Ian Begley: Both Steve Mills & Scott Perry say they will be in touch with Melo & his camp and will find a resolution that works for everyone involved.
January 18, 2018 | 7:34 am EST Update
Triano is one of two interim coaches in the league at present, along with Memphis’ J.B. Bickerstaff, but the signals I’m getting suggest that the Suns — focusing on player development more than the results in the standings — are leaning toward making Triano their full-time replacement for Earl Watson.
My best advice when it comes to the looming third installment of the LeBron Sweepstakes: Don’t just assume he’s going to the Lakers in free agency … and don’t write off the Cavaliers yet. King James’ free agency choice is the storyline that will lord over the whole league in 2018, but I tend to believe he’s still months away from knowing what he wants to do, despite the persistent chatter that he’s Hollywood-bound.
The Pelicans are nowhere close to even entertaining a single trade proposal for Davis from Boston or anyone else. The Brow, based on everything I’ve heard, badly wants to make it work with the Pels and also happens to be under contract for two more seasons after this one. No matter how many people suggest it, Boston can’t trade for Anthony Davis. So can we drop this one?
The Celtics and Pelicans have yet to engage in any discussions regarding a trade for Anthony Davis, but, in a Herald exclusive, New Orleans coach Alvin Gentry set the price for a potential transaction between the clubs. “I know there’s been rumors about Boston trying to trade for him or whatever,” said Gentry, “and my response to that is, yeah, we’ll trade him. But they’re going to have to give us the New England Patriots and the two planes that they just bought. . . . And I don’t think they’re going to do that. So we’re not even thinking about those kind of things.”
One would think such talk, even of the media-driven variety, would be highly disturbing to a coach trying to develop a team into a single-minded unit. Distractions are destruction in his line of work. But Gentry is undeterred. “That stuff doesn’t bother me,” he said. “It’s white noise. You just block it out and you move on. I don’t really pay it very much attention at all.”
As for the stories about Davis at each stop on the Pelicans’ itinerary, Gentry said, “It doesn’t matter. To me, he likes it, he likes being here and that’s the only thing that matters. Every indication I get when I talk to him is that he’s committed to being in New Orleans. I mean, he’s a once in a lifetime player, and he’s happy here. I don’t want to put words in his mouth, but he’s never said anything to me but, ‘I want to win and I want to do it here.’ So it’s up to us to just continue to try to put the necessary players around him to get that done.”
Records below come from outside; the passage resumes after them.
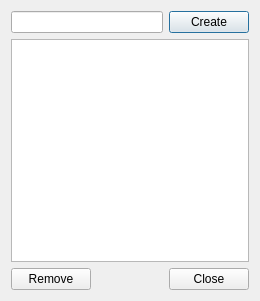
xmms2/promoe, file src/dialogs/playlistchooser.ui: the form before one commit.
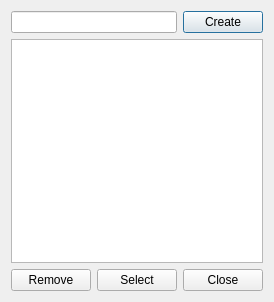
The form after the commit.

Commit message: Improve the playlists-choose dialog

Patch:
```diff
--- a/src/dialogs/playlistchooser.ui
+++ b/src/dialogs/playlistchooser.ui
@@ -5,8 +5,8 @@
    <rect>
     <x>0</x>
     <y>0</y>
-    <width>260</width>
-    <height>301</height>
+    <width>266</width>
+    <height>302</height>
    </rect>
   </property>
   <property name="windowTitle" >
@@ -59,6 +59,19 @@
        </property>
       </spacer>
      </item>
+     <item>
+      <widget class="QPushButton" name="selectButton" >
+       <property name="toolTip" >
+        <string>&lt;html>&lt;head>&lt;meta name="qrichtext" content="1" />&lt;style type="text/css">
+p, li { white-space: pre-wrap; }
+&lt;/style>&lt;/head>&lt;body style=" font-family:'Sans Serif'; font-size:10pt; font-weight:400; font-style:normal;">
+&lt;p style=" margin-top:0px; margin-bottom:0px; margin-left:0px; margin-right:0px; -qt-block-indent:0; text-indent:0px;">Set the currently selected playlist as active playlist&lt;/p>&lt;/body>&lt;/html></string>
+       </property>
+       <property name="text" >
+        <string>Select</string>
+       </property>
+      </widget>
+     </item>
      <item>
       <widget class="QPushButton" name="closeButton" >
        <property name="text" >
```
Left out of the diff: 12 changed lines with no effect on the pictures. The commit also changes 7 other files.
The Pelicans are planning a five-year maximum offer to Cousins approaching an estimated $175 million. The marketplace, as it stands, isn’t exactly teeming with attractive alternatives for Cousins to consider, with rival suitors limited to offering four-year deals. New Orleans is thus a heavy favorite to keep its throwback big-man tandem of Cousins and Anthony Davis intact.